AI Hip Hop: Do You ETMOOC Too?

ETMOOC AI Rap

Yesterday, I was playing around with the AI Music application within the voice-centered AI site called Uberduck, and I went back in to play around today, generating a teaser verse of a song about ETMOOC2. The AI generated the lyrics from a prompt, and then added a voice, rapping the words over a beat.

Listen to the short one-verse rap

Peace (too),
Kevin

ETMOOC: The Emergence Of Deep Fake Music

AI Music by StableDiffusion

I’ve been paying attention to the ruckus over the deep fake music that has showing up on social media in the last few weeks, where an AI-influenced song – Heart On My Sleeve — using the voices of Drake and The Weeknd has shaken the music industry. The song in question was different from some of the earlier memes and remixes that were taking root in social media. In this case, it was an entirely new song by AI with the voices of the two pop stars singing new words generated by AI. And it was pretty authentic sounding, too, in terms of song theme and vocal intonations and phrasings of the two artists.

This podcast episode — The Daily from New York Times — is a good listen for an overview of the situation.

As a musician and songwriter, I find myself conflicted on the emergence of AI in the field of making music. On one hand, it opens up some interesting doors for creative composition, using sounds and voices and techniques that might not otherwise be easily available to musicians. I’ve done some explorations of AI music sites but haven’t yet been all that impressed by what I’ve found. Clearly, though, there’s more out there that I haven’t yet discovered and played around with.

On the other hand, the legal and ethical issues of copyright and intellectual property use and infringement are huge, as it has been for the AI art generation field (lawsuits are already underway over the scraping of online content to feed the AI databases) and it feels like another reminder that the AI companies will need to find mechanisms (or be forced to, via lawsuits) for recognizing the contributions of musicians to any field of AI Music.
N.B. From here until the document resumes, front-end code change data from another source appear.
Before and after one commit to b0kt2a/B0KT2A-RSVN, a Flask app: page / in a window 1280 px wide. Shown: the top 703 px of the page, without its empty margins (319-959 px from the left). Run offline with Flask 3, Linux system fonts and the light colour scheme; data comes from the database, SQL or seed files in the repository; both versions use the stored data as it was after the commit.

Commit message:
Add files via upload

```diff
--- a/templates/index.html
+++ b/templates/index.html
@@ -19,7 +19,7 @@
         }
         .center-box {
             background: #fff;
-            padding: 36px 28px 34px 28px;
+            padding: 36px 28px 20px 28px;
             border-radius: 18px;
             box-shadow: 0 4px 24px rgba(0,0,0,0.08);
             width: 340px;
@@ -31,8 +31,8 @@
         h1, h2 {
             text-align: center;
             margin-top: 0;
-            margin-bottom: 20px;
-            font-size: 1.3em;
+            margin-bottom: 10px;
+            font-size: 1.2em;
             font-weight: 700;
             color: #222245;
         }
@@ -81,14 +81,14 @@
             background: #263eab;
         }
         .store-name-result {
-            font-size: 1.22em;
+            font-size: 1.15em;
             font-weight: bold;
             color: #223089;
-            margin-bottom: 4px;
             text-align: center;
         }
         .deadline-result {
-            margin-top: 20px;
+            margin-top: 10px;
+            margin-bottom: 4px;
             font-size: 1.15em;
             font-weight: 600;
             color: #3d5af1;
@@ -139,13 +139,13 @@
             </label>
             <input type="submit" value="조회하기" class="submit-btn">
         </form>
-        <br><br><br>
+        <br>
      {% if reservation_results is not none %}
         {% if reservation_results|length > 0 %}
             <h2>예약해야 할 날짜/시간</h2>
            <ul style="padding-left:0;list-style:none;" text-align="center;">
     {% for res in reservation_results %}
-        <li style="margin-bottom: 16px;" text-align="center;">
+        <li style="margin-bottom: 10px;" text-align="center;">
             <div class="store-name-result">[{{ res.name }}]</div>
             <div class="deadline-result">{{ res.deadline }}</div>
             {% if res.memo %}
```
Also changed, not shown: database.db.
I don’t know how that will be done, but it seems important for the tech folks to figure it out.

This all reminds me a bit of an earlier post I wrote a few months back about using loop tracks to construct songs — which is something I do along with traditional guitar-in-hand songwriting– and whether that is “songwriting” or not, since I had not created the original files. The AI revolution takes that idea and pushes it about 100 notches further, in my opinion.

I’ll keep an eye on this field of AI Music, as songwriter, musician, fan.
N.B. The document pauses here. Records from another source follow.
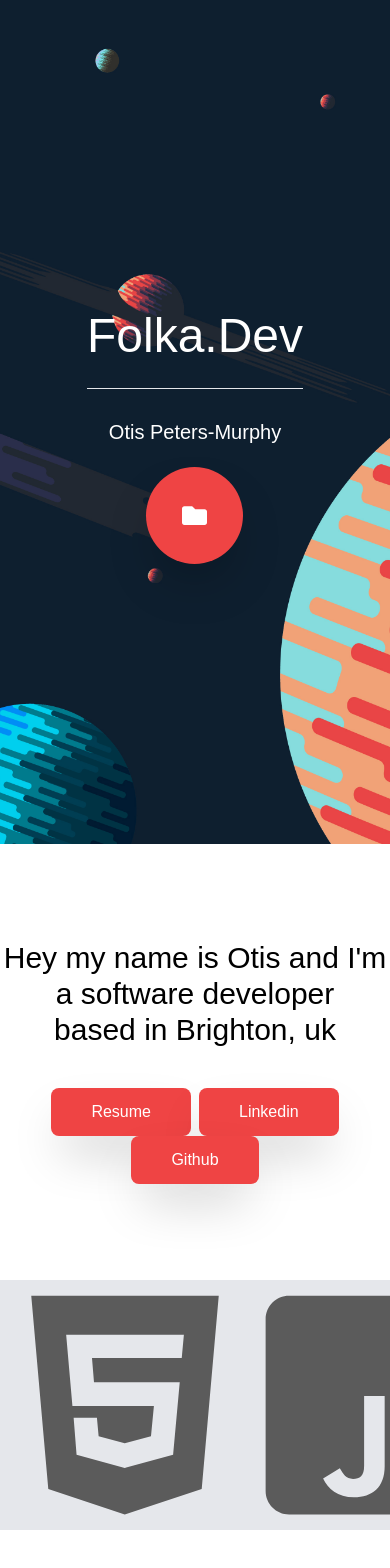
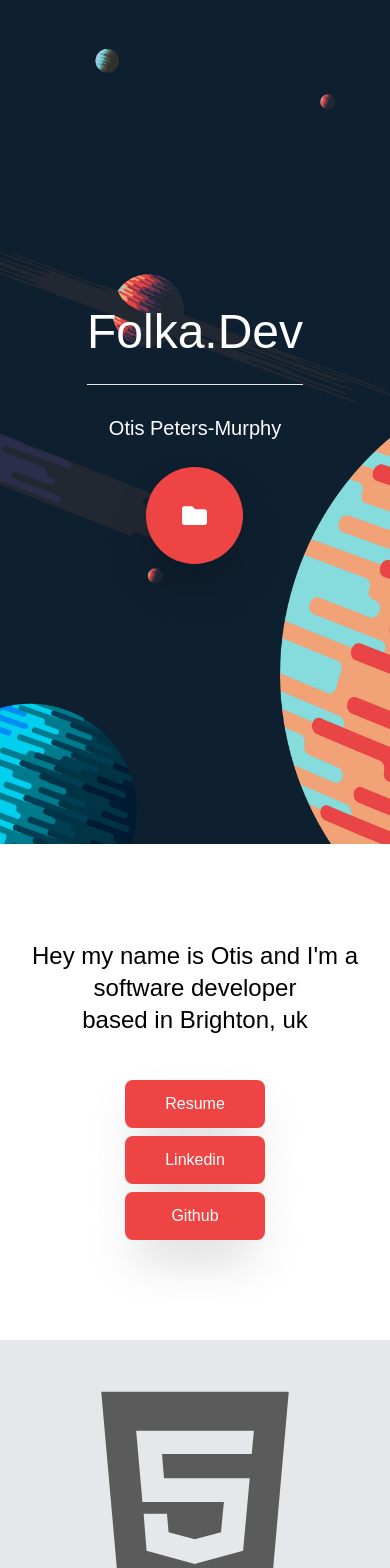
Before and after one commit to Folka2134/portfolio, a React (Create React App) app: page / in a window 390 px wide. Shown: the top 1568 px of the page. Before the commit the page ends 1530 px from the top, so only its background shows below. Built offline with nearby package versions, Linux system fonts and the light colour scheme.

Commit message:
Updated reel and cover buttons to be responsive

```diff
--- a/src/components/banner/banner.component.jsx
+++ b/src/components/banner/banner.component.jsx
@@ -6,17 +6,17 @@ import {SiPostgresql, SiRedux} from "react-icons/si"
 
 const Banner = () => {
   return (
-    <div id="banner" className="banner-container text-center h-4/5 py-24 text-3xl" >
+    <div id="banner" className="banner-container text-center h-4/5 py-24 text-2xl md:text-3xl" >
       <p>Hey my name is Otis and I'm a software developer <br/>based in Brighton, uk </p>
-      <footer className="mt-10 text-base text-white">
+      <footer className="mt-10 text-base grid sm:flex justify-center text-white">
         <a href="#." target="_blank" rel="noreferrer" className="button">Resume</a>
         <a href="https://uk.linkedin.com/in/otis-peters-murphy-0246941a9?trk=people-guest_people_search-card" target="_blank" rel="noreferrer" className="button">Linkedin</a>
         <a href="https://github.com/Folka2134" target="_blank" rel="noreferrer" className="button">Github</a>
       </footer>
 
       <IconContext.Provider value={{color: "#5B5B5B", size:"250"}}>
-        <div className="bg-gray-200 mt-24 overflow-hidden">
-          <div className="flex justify-around w-full">
+        <div className="bg-gray-200 mt-24 p-9 overflow-hidden">
+          <div className="flex flex-wrap justify-around w-full">
             <div className="image"><FaHtml5 /></div>
             <div className="image"><FaJsSquare /></div>
             <div className="image"><FaReact  /></div>
--- a/src/components/cover/cover.component.jsx
+++ b/src/components/cover/cover.component.jsx
@@ -9,7 +9,7 @@ const Cover = () => {
     <div className="cover-container h-screen bg-green-900 flex justify-center items-center">
       <div className="inner-container mt-10 w-96 h-96 flex justify-center items-center text-white">
         <header className='cover-title grid'>
-          <h1 className='justify-self-center text-7xl mb-7 font-medium'><a href="index.html">Folka.Dev</a></h1>
+          <h1 className='justify-self-center text-5xl md:text-7xl mb-7 font-medium'><a href="index.html">Folka.Dev</a></h1>
           <hr className='' />
           <p className='justify-self-center mt-7'>Otis Peters-Murphy</p>
           <div className='justify-self-center mt-5'>
--- a/src/index.css
+++ b/src/index.css
@@ -13,16 +13,7 @@ body {
 
 @layer components {
   .button {
-    @apply inline-block mx-1 px-10 py-3 rounded-lg bg-red-500 hover:bg-red-400 cursor-pointer
+    @apply inline-block mx-1 my-1 px-10 py-3 rounded-lg bg-red-500 hover:bg-red-400 cursor-pointer
             transition-all duration-300 ease-linear shadow-2xl;
   }
-  /* .image {
-    @apply bg-gray-500;
-  } */
 }
-
-@media (max-width: 768px) {
-  .cover-title > h1 {
-    @apply text-5xl;
-  }
-}
```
Peace (and Sound),
Kevin

PS — Update — I wanted to try out making a song via AI, so I used UberDuck’s tool to create this rap: https://app.uberduck.ai/rap/song/6908cc42-58d3-4f3f-8411-5f3faf844270 

I can’t say I am all that impressed but it was interesting. I also used the free account, which is clearly limited in many ways.

ETMOOC2: The Potential Energy Cost Of Generative AI

[Explored] Mairie de Londres - City Hall of London
[Explored] Mairie de Londres – City Hall of London flickr photo by Jopa Elleul shared under a Creative Commons (BY-NC) license

One interesting thread (via Kate T) that emerged in a discussion in ETMOOC2’s inquiry into Artificial Intelligence and the emergence of ChatGPT, Bard and others was the impact on the environment. I hadn’t really thought much about it (I know, I should have) but when we think of how cryptocurrencies and NFTs all came to have a rather outsized impact via energy use and computing power, it made sense that generative AI would likely be doing the same.

An article in my May 2023 Wired magazine entitled “Generative AI’s Dirty Secret” by Chris Stokel-Walker also explores the topic, and while data from companies like Microsoft and Google and others releasing AI into the world is hard for outside researchers to come by, the article notes that “AI-fortified search engines are likely to demand far more computing power, which means a massive increase in energy use and carbon emissions.” (Stokel-Walker).

I suspect these companies are already working on data center efficiencies and other alternatives to the way the algorithms work to combat this — at the least, conserving energy will save them money, but also, many of these companies have environmental, climate-focused plans in their mission statements, although how much we should trust those mission statements in a business model designed for profit over the common good remains to be seen.

Kate shared these three articles that might be of interest on this topic:

This diagram — which widens the scope a bit — is from the article at Environmental Science & Technology:

As with all things, technology-related, we have to keep an eye on the picture of the world at large, and consider the impacts on the environment and climate, and us, as we dive into new tools and consider the pros and cons.

Peace (And This Planet),
Kevin